The question I have started to ask myself, having tackled mayonnaise and salad dressings and stock, is why do I keep buying the jarred stuff, when nut butter should be perfectly easy to make at home? Not to mention the fact that, last time I checked, almond butter had hit $11.00 a jar. Yowsers.
Turns out, nut butters are very easy, and fast, and -- oh my goodness -- delicious to boot. So why haven't I done this before?
A quick perusal of google.com turned up many versions of home-made nut butters, including a YouTube video on making nut butters with a juicer! I settled on a basic food processor version, which I revised as follows:
1. Select whole nuts of good quality. I used walnuts, almonds, and pine nuts for the nut butters that I made today. Cashew, macadamia, sunflower seeds, and peanuts are also commonly used for nut butters. Each of these nuts has a different flavor, so pick the kind that you like most. Walnut has a bitter, almost astringent taste, while macadamia and cashews are quite sweet. (Remember that nuts go rancid very quickly, so if you are buying in bulk, store them in the freezer. And if you have a nut allergy, good heavens, don't try this at home!)
2. Dry roast 1-2 cups of nuts on a tray in a 350 degree oven until lightly browned but not scorched, stirring the tray once or twice. See my lovely photos above of roasted almonds and pine nuts? Granted, the almonds came already roasted, so I suppose I made double-roasted almond and pine nut butter. Wow.

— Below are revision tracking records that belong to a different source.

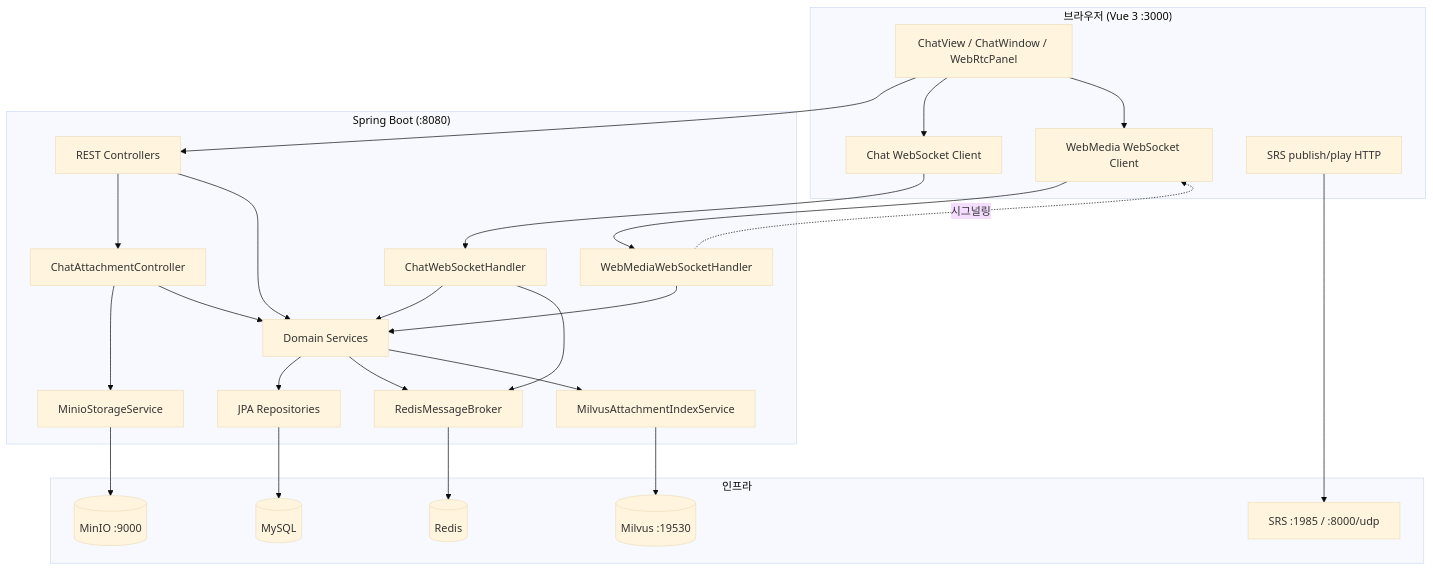
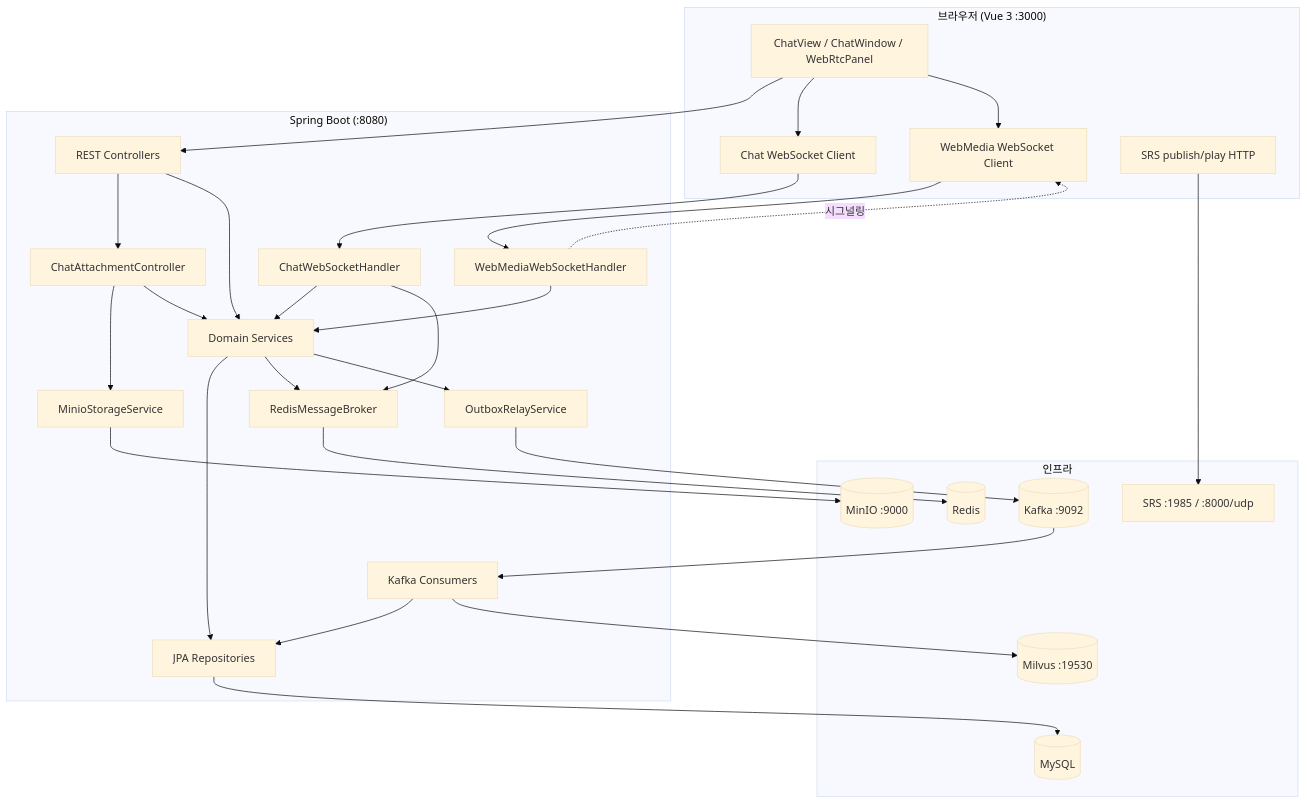
Before and after one commit to skyleedevzero86/studyKotlin: the first of 7 diagrams in ko_chat/README.md, drawn with Mermaid (base theme). The commit also changed other lines of this file and 16 other files, not shown here.

````diff
--- a/ko_chat/README.md
+++ b/ko_chat/README.md
@@ -169,51 +181,56 @@
 ```mermaid
 flowchart TB
     subgraph Client["브라우저 (Vue 3 :3000)"]
         UI[ChatView / ChatWindow / WebRtcPanel]
         ChatWS[Chat WebSocket Client]
         MediaWS[WebMedia WebSocket Client]
         SRSClient[SRS publish/play HTTP]
     end
 
     subgraph Backend["Spring Boot (:8080)"]
         REST[REST Controllers]
         Attach[ChatAttachmentController]
         ChatHandler[ChatWebSocketHandler]
         MediaHandler[WebMediaWebSocketHandler]
         Domain[Domain Services]
         JPA[JPA Repositories]
         RedisBroker[RedisMessageBroker]
+        OutboxRelay[OutboxRelayService]
+        KafkaConsumers[Kafka Consumers]
         MinioSvc[MinioStorageService]
-        MilvusSvc[MilvusAttachmentIndexService]
     end
 
     subgraph Infra["인프라"]
         MySQL[(MySQL)]
         Redis[(Redis)]
+        Kafka[(Kafka :9092)]
         MinIO[(MinIO :9000)]
         Milvus[(Milvus :19530)]
         SRS[SRS :1985 / :8000/udp]
     end
 
     UI --> REST
     UI --> ChatWS
     UI --> MediaWS
     REST --> Attach
     Attach --> MinioSvc
     Attach --> Domain
     MediaWS --> MediaHandler
     ChatWS --> ChatHandler
     REST --> Domain
     ChatHandler --> Domain
     MediaHandler --> Domain
     Domain --> JPA
     Domain --> RedisBroker
-    Domain --> MilvusSvc
+    Domain --> OutboxRelay
+    OutboxRelay --> Kafka
+    Kafka --> KafkaConsumers
+    KafkaConsumers --> JPA
     JPA --> MySQL
     RedisBroker --> Redis
     ChatHandler --> RedisBroker
     MinioSvc --> MinIO
-    MilvusSvc --> Milvus
+    KafkaConsumers --> Milvus
     SRSClient --> SRS
     MediaHandler -.시그널링.-> MediaWS
 ```
````
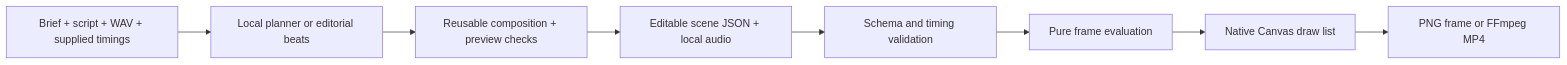
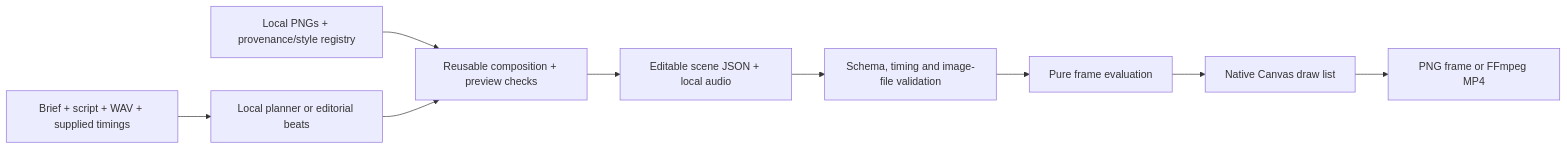
The diagram in README.md (Tejaa11/rachana-engine-2d), drawn with Mermaid before and after one commit. The commit also changed other lines of this file and 66 other files, not shown here.

Commit message:
Add reusable PNG asset registry and image-backed productions (#4)

````diff
--- a/README.md
+++ b/README.md
@@ -87,10 +96,11 @@
 ```mermaid
 flowchart LR
     P[Brief + script + WAV + supplied timings] --> Q[Local planner or editorial beats]
-    Q --> R[Reusable composition + preview checks]
+    I[Local PNGs + provenance/style registry] --> R[Reusable composition + preview checks]
+    Q --> R
     R --> A[Editable scene JSON + local audio]
-    A --> B[Schema and timing validation]
+    A --> B[Schema, timing and image-file validation]
     B --> C[Pure frame evaluation]
     C --> D[Native Canvas draw list]
     D --> E[PNG frame or FFmpeg MP4]
 ```
````
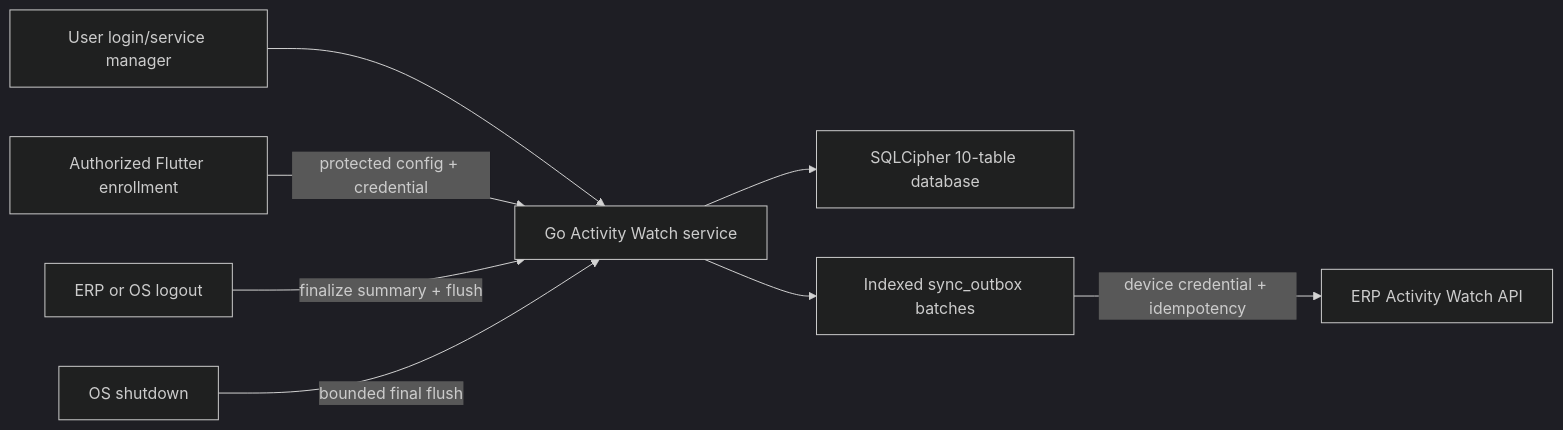
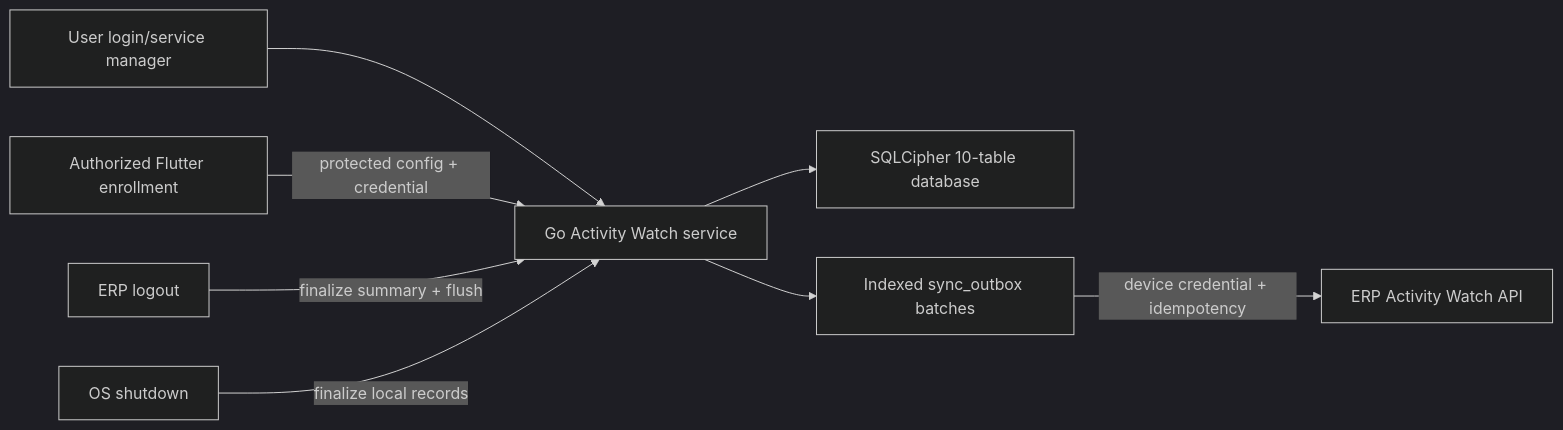
Before and after one commit to mithra4897/billing-flutter: the second of 3 diagrams in docs/ARCHITECTURE.md, drawn with Mermaid (dark theme). The commit also changed other lines of this file and 11 other files, not shown here.

Commit message:
Restrict Activity Watch uploads to ERP logout only and add macOS USB metadata monitoring.

````diff
--- a/docs/ARCHITECTURE.md
+++ b/docs/ARCHITECTURE.md
@@ -58,10 +58,10 @@
 ```mermaid
 flowchart LR
     OS["User login/service manager"] --> Service["Go Activity Watch service"]
     Flutter["Authorized Flutter enrollment"] -->|"protected config + credential"| Service
     Service --> DB["SQLCipher 10-table database"]
     Service --> Outbox["Indexed sync_outbox batches"]
     Outbox -->|"device credential + idempotency"| ERP["ERP Activity Watch API"]
-    Logout["ERP or OS logout"] -->|"finalize summary + flush"| Service
-    Shutdown["OS shutdown"] -->|"bounded final flush"| Service
+    Logout["ERP logout"] -->|"finalize summary + flush"| Service
+    Shutdown["OS shutdown"] -->|"finalize local records"| Service
 ```
````
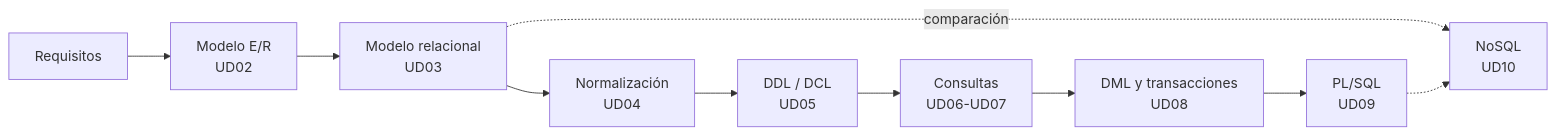
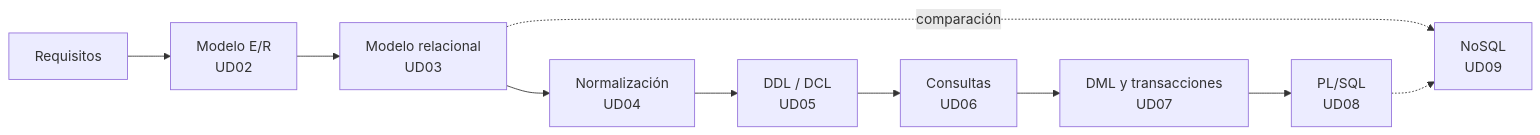
The diagram in content.es/_index.md (LorenaLResusta/BBDD), drawn with Mermaid before and after one commit. The commit also changed other lines of this file and 317 other files, not shown here.

First line of the commit message:
Renumeración a 9 unidades: fusiona las consultas en UD06 (40 h) y renumera DML, PL/SQL y NoSQL como UD07-UD09

````diff
--- a/content.es/_index.md
+++ b/content.es/_index.md
@@ -25,12 +25,12 @@
 ```mermaid
 flowchart LR
     A[Requisitos] --> B[Modelo E/R<br/>UD02]
     B --> C[Modelo relacional<br/>UD03]
     C --> D[Normalización<br/>UD04]
     D --> E[DDL / DCL<br/>UD05]
-    E --> F[Consultas<br/>UD06-UD07]
-    F --> G[DML y transacciones<br/>UD08]
-    G --> H[PL/SQL<br/>UD09]
-    C -.comparación.-> I[NoSQL<br/>UD10]
+    E --> F[Consultas<br/>UD06]
+    F --> G[DML y transacciones<br/>UD07]
+    G --> H[PL/SQL<br/>UD08]
+    C -.comparación.-> I[NoSQL<br/>UD09]
     H -.-> I
 ```
````
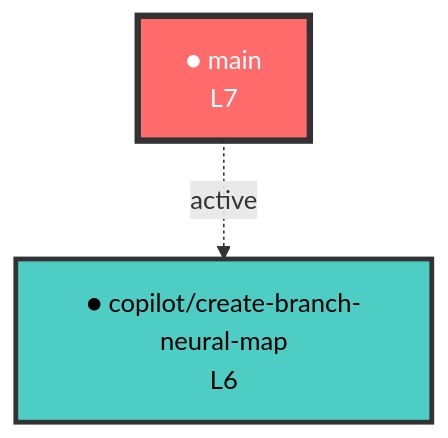
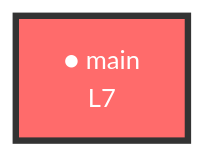
One commit to dofaromg/mrlioudb changed the diagram in neural-links/synaptic-graph.mermaid. Above: the diagram before and after it, drawn with Mermaid. The commit also changed 1 other file, not shown here.

Commit message:
🧠 Auto-sync neural network map [skip ci]

````diff
--- a/neural-links/synaptic-graph.mermaid
+++ b/neural-links/synaptic-graph.mermaid
@@ -1,18 +1,16 @@
 ```mermaid
 graph TD
   %% 神經網絡分支圖譜 - origin_signature: MrLiouWord
 
   %% 節點定義
   main["● main<br/>L7"]:::trunk
-  copilot_create_branch_neural_map["● copilot/create-branch-neural-map<br/>L6"]:::cognitive
 
   %% 連結定義
-  main -.->|active| copilot_create_branch_neural_map
 
   %% 樣式定義
   classDef trunk fill:#ff6b6b,stroke:#333,stroke-width:4px,color:#fff
   classDef cognitive fill:#4ecdc4,stroke:#333,stroke-width:3px,color:#000
   classDef feature fill:#95e1d3,stroke:#333,stroke-width:2px,color:#000
   classDef hotfix fill:#f9ca24,stroke:#333,stroke-width:2px,color:#000
   classDef experimental fill:#6c5ce7,stroke:#333,stroke-width:2px,color:#fff
 ```
````
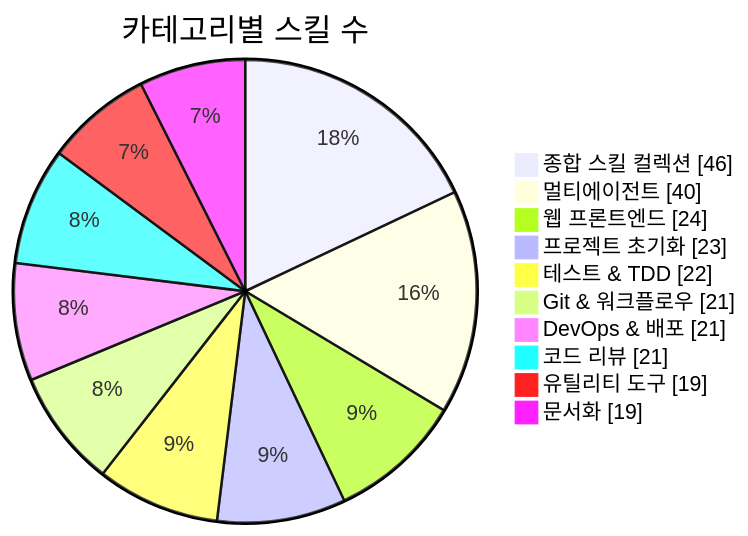
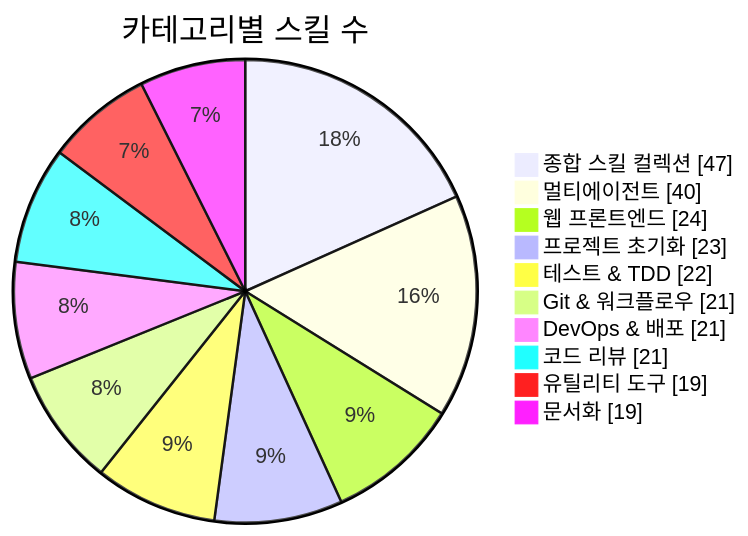
The first of 3 diagrams in README.md (J-nowcow/awesome-korean-agent-skills), drawn with Mermaid before and after one commit. The commit also changed other lines of this file and 3 other files, not shown here.

````diff
--- a/README.md
+++ b/README.md
@@ -176,14 +176,14 @@
 ```mermaid
 pie showData
     title 카테고리별 스킬 수
-    "종합 스킬 컬렉션" : 46
+    "종합 스킬 컬렉션" : 47
     "멀티에이전트" : 40
     "웹 프론트엔드" : 24
     "프로젝트 초기화" : 23
     "테스트 & TDD" : 22
     "Git & 워크플로우" : 21
     "DevOps & 배포" : 21
     "코드 리뷰" : 21
     "유틸리티 도구" : 19
     "문서화" : 19
 ```
````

3. Put the roasted nuts in a food processor (read: Cuisinart) and process for several minutes, until the mixture goes past the granular phase and becomes smooth. Scrape down the sides of the food processor to incorporate all of the batter. When the mixture begins to creep up the sides and the blade is spinning on empty, add several tablespoons of a neutral oil, like olive oil or walnut oil, until you get a creamy, almost runny mixture. It's OK for the mixture to be runny in the food processor; once it has cooled down or been in the refrigerator a while, the nut butter will firm up quite a bit, so at this point, runny is better. Add salt if you like, to taste.
4. Store nut butter in a jar and keep in the refrigerator if you are not planning to consume the whole lot within the next two weeks. I think that, in the future, I will make smaller batches and leave them out of the refrigerator, because I don't like my nut butters to be too firm when I try to spread them.
Today I ate a snack of almond and pine nut butter spread on a banana and dotted with raisins -- the classic "ants on a log" that I have been eating since childhood.
I also pulled together a walnut butter that was much improved by a little honey; as I already mentioned, walnuts can be bitter, but honey and walnuts is another classic combination -- it reminds me of Greek baklava and the little Arab pastries that I ate in the narrow alleyways of Jerusalem several years ago, all honey and nuts and sweet goodness.
Now the only problem is how to get these little jars of nutty delights back with me to New York, what with all of the weight restrictions that the airlines are slapping on to luggage these days: